Buffalo, NY – Jim Santella and Anthony Chase review "Philadelphia Here I Come" at the Irish Classical Theatre, plus "Noises Off" on Broadway and in Buffalo

The New York Times has written of Carl Dennis' poetry that it is "wise, original and often deeply moving." Dennis, an award winning UB English professor, now has eight collections of poetry. His new one is titled "Practical Gods."

Hamburg, NY – A massive restructuring effort by Ford Motor Company will cut 35,000 jobs worldwide. In North America, 22,000 Ford workers are being cut.

Buffalo, NY – Catholic Charities is looking for a few more heroes. The Diocese of Buffalo kicked off its 2002 appeal Thursday, "Be a Hero, Give Hope." This year's goal is a record $10 million.

It's been a tough year by any standard. The economy, already weakened by recession, was sent reeling after September 11th. And that has led to many more people in need of financial and crisis assistance. Bishop Henry Mansell says the numbers are up in some areas nearly four-fold. But the Bishop says this is not an appeal about numbers.

Buffalo, NY – There was some better news from the Buffalo Board of Education Wednesday night. School leaders say they've managed to reduce the number of planned layoffs and close the $28 million budget gap.

"There isn't a penny anywhere that we haven't been able to scrap together and be able to maximize," Schools Superintendent Marion Canedo said. She was pleased to report that they were able to reduce the number of planned teacher layoffs from 433 to 212.

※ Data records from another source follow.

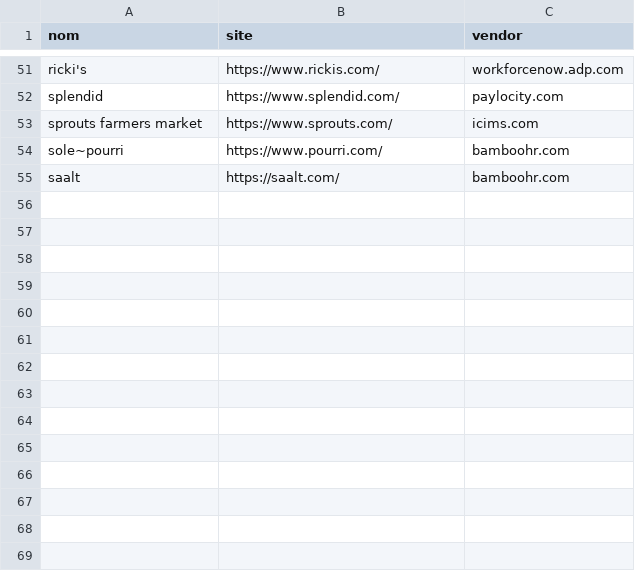
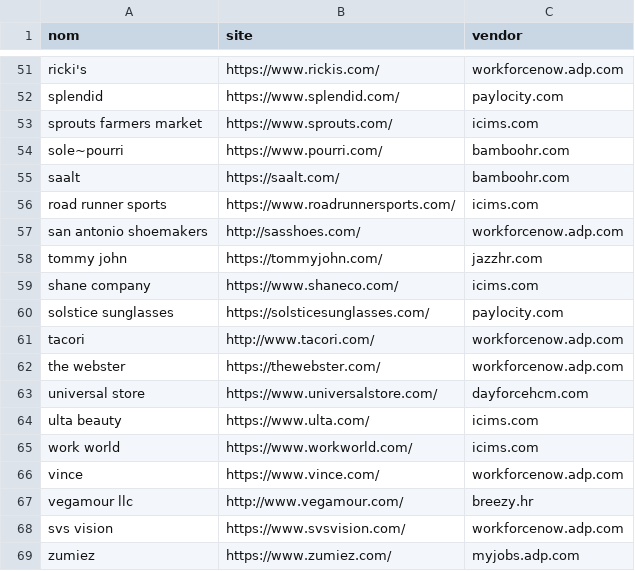
Before and after one commit to lmelane/fr-retail-jobs, a TSV file: apps/aggregator/data/j3.no-adapter.tsv, drawn as a sheet; only a part is shown, gaps mark what is left out.

Commit message:
data: J3 v2 terminé — 9839 traités: 65 découvertes, 44 no-adapter, 8213 none, 1517 error

```diff
--- a/apps/aggregator/data/j3.no-adapter.tsv
+++ b/apps/aggregator/data/j3.no-adapter.tsv
@@ -55 +55,15 @@ sole~pourri	https://www.pourri.com/	bamboohr.com
 saalt	https://saalt.com/	bamboohr.com
+road runner sports	https://www.roadrunnersports.com/	icims.com
+san antonio shoemakers	http://sasshoes.com/	workforcenow.adp.com
+tommy john	https://tommyjohn.com/	jazzhr.com
+shane company	https://www.shaneco.com/	icims.com
+solstice sunglasses	https://solsticesunglasses.com/	paylocity.com
+tacori	http://www.tacori.com/	workforcenow.adp.com
+the webster	https://thewebster.com/	workforcenow.adp.com
+universal store	https://www.universalstore.com/	dayforcehcm.com
+ulta beauty	https://www.ulta.com/	icims.com
+work world	https://www.workworld.com/	icims.com
+vince	https://www.vince.com/	workforcenow.adp.com
+vegamour llc	http://www.vegamour.com/	breezy.hr
+svs vision	https://www.svsvision.com/	workforcenow.adp.com
+zumiez	https://www.zumiez.com/	myjobs.adp.com
```
Also changed, not shown: 2 other files.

Buffalo, NY – In 1876, Frederick Law Olmsted bragged about Buffalo, calling it "the best planned city as to its streets, public places and grounds in the United States - if not the world." But he might have withrawn that praise if he'd been around to witness the "urban renewal" that took place here in the mid 1950s. In recent years, the debate has resurfaced about how - or if - to restore Olmsted's vision. Wednesday night, the first of three public hearings was held on a proposed redesign of the Scajaquada Expressway.

Buffalo, NY – Roswell Park Cancer Institute says its effort to recruit clinical and scientific talent for its research center was a big success.

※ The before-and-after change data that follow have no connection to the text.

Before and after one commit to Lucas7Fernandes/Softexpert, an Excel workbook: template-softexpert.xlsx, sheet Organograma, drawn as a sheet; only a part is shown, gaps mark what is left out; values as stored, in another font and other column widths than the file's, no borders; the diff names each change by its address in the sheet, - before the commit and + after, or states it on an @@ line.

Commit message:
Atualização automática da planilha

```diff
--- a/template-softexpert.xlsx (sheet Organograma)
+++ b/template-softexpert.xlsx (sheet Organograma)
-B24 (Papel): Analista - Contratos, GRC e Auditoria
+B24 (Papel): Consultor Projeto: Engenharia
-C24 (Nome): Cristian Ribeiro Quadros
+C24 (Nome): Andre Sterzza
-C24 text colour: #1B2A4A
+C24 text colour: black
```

Dr. David Hohn, president and CEO of Roswell Park, introduced more than 40 new physicians, scientists and senior staffers recently hired. Hohn says they've come from other countries, Japan and United Kingdom, as well as from California, Texas, Boston and Maine.

"With funding, an excellent facility and a talented staff, this kind of recruitment can be done in Buffalo," Hohn said.

Amherst, NY – The landmark $26.5 billion dollar education bill was signed into law Tuesday by President Bush. And U.S. Congressman Tom Reynolds took the opportunity to explain the new law to a group of government honors students yesterday at Amherst Central High School. But if the congressman had been graded on his presentation he might have received an incomplete.

Albany, NY – Governor George Pataki says New York will rebuild -- and it will succeed -- in the wake of the September 11th terrorist attacks. Pataki delivered his annual State of the State address before a joint session of the Legislature Wednesday. He recognized emergency personnel for their bravery in responding to the attacks on the World Trade Center. The governor then outlined a series of initiatives for the coming year.

Albany, NY – Money spent on research at colleges and universities in New York has reached record levels. State officials reported Tuesday that research spending in 2000 approached $2.3 billion.

The numbers for 2000 were put together by NYSTAR -- the New York State Office of Science, Technology and Academic Research. Cornell University spent the most on research -- more than $410 million. The University at Buffalo placed fourth on the list at nearly $187.7 million. NYSTAR spokesman Jim Denn says the increase is significant.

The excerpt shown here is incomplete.